saw Lamagna pass to Bocko a plastic bag containing white powder. The
dealer reported the incident to her supervisor, and three state police troopers assigned
to the casino were called to view the surveillance video of the incident.
The troopers went to the table and asked Bocko to come to
their office. As Bocko gathered his belongings, he threw three bags on
Bocko and Lamagna were arrested and the bags recovered. One bag contained
cocaine, the other heroin, and the third marijuana. When Bocko was searched,
police found a straw and a plastic bag in his pocket. Both

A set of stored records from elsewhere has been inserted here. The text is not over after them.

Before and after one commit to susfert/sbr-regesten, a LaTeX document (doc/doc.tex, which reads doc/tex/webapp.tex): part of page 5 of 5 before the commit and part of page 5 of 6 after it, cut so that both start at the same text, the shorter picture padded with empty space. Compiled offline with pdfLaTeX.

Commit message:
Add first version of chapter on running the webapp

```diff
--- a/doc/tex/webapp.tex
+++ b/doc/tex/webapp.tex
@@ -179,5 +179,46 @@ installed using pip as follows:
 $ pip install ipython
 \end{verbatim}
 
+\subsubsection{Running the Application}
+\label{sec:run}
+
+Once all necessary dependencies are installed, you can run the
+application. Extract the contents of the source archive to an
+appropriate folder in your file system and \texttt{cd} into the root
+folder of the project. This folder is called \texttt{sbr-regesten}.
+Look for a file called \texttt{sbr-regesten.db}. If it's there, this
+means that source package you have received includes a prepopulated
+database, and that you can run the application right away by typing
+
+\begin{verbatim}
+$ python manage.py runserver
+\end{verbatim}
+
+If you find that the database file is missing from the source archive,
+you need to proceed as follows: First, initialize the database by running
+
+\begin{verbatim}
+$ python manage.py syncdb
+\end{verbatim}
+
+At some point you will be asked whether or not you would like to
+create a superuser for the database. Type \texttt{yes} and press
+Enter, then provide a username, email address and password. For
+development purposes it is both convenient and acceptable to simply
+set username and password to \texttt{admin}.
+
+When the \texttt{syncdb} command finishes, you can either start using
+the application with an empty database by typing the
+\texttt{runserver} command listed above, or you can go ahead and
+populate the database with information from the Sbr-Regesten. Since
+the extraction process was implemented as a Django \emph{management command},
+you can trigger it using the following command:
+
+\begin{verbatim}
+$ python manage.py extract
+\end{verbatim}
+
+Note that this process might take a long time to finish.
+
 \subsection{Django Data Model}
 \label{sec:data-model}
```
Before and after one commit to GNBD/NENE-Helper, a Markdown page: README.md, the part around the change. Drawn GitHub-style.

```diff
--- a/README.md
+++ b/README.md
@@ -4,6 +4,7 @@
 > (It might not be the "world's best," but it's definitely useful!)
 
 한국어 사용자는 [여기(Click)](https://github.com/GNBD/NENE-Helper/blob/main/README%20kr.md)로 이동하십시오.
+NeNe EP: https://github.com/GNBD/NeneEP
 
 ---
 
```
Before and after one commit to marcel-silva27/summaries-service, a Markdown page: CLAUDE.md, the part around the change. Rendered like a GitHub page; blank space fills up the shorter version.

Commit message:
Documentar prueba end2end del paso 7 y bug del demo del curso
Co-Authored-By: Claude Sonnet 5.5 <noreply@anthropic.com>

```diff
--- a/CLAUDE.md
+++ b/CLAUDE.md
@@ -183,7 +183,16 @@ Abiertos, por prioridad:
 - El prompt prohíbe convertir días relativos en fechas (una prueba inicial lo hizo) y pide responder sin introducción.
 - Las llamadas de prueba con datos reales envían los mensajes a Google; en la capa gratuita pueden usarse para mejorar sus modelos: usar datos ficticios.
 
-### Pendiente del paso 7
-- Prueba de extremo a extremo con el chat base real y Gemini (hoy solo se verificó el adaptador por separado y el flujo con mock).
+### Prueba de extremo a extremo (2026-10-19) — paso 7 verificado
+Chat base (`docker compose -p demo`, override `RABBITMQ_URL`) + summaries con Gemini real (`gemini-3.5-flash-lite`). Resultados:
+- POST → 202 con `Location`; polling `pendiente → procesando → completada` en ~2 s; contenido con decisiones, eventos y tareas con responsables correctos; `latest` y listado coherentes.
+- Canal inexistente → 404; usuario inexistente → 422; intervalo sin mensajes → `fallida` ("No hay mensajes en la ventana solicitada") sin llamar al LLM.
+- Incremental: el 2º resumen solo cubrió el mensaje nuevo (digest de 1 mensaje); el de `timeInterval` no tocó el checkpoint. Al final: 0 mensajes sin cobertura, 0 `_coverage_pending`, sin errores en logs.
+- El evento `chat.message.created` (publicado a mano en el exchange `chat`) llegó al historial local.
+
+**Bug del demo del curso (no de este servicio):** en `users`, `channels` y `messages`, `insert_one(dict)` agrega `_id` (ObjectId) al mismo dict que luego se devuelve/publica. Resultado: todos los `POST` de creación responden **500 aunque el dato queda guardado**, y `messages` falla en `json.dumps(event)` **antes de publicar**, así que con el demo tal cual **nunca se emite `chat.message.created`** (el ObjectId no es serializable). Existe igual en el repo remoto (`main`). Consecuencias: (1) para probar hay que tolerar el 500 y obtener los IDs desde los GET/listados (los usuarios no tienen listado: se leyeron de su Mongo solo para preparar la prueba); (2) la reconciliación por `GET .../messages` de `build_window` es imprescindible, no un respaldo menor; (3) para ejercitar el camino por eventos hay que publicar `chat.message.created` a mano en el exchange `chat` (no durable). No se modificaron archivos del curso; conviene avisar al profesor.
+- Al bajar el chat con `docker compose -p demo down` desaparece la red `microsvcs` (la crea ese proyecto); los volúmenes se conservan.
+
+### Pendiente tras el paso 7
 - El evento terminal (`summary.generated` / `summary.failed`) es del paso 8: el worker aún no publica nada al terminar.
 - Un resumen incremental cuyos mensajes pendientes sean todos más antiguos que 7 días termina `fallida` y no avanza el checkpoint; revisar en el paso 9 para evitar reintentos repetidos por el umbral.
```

the straw and the bag were coated with a white residue, which was
found to contain cocaine.
Bocko was sentenced to eight years for possession of cocaine, one year for
possession of marijuana, and one year for reckless possession of paraphernalia. The
sentences were to be served concurrently.
DISCUSSION AND DECISION
1. Reckless Possession of Paraphernalia
In reviewing sufficiency of the evidence, we will affirm a conviction if, considering
only the probative evidence and reasonable inferences supporting the verdict, and without weighing
evidence or assessing witness credibility, a reasonable trier of fact could conclude that
the defendant was guilty beyond a reasonable doubt. Rogers v. State, 741
N.E.2d 395, 396 (Ind. Ct. App. 2000), rehg denied, trans. denied 753 N.E.2d
16 (Ind. 2001). When a conviction is based on circumstantial evidence, we
will not disturb the verdict if the factfinder could reasonably infer from the
evidence presented that the defendant is guilty beyond a reasonable doubt. Id.
A person who recklessly possesses a raw material, an instrument, a device, or
other object that is to be used primarily for: (1) introducing into
the person's body a controlled substance; (2) testing the strength, effectiveness, or purity
of a controlled substance; or (3) enhancing the effect of a controlled substance;
commits reckless possession of paraphernalia, a Class A misdemeanor. Ind. Code §
35-48-4-8.3(c). A person engages in conduct "recklessly" if he engages in the
conduct in plain, conscious, and unjustifiable disregard of harm that might result and
the disregard involves a substantial deviation from acceptable standards of conduct. Ind.
Code § 35-41-2-2(c). It does not appear that our courts have addressed
the recklessness standard in the context of possession of drug paraphernalia.
Bocko notes there is no evidence the straw was ever out of his
pocket until the police removed it. Neither was there evidence of the
harm that might result from his possession of the straw in his pocket,
nor that his possession of the straw showed his disregard of the harm
that might result from his conduct or that it involved a substantial deviation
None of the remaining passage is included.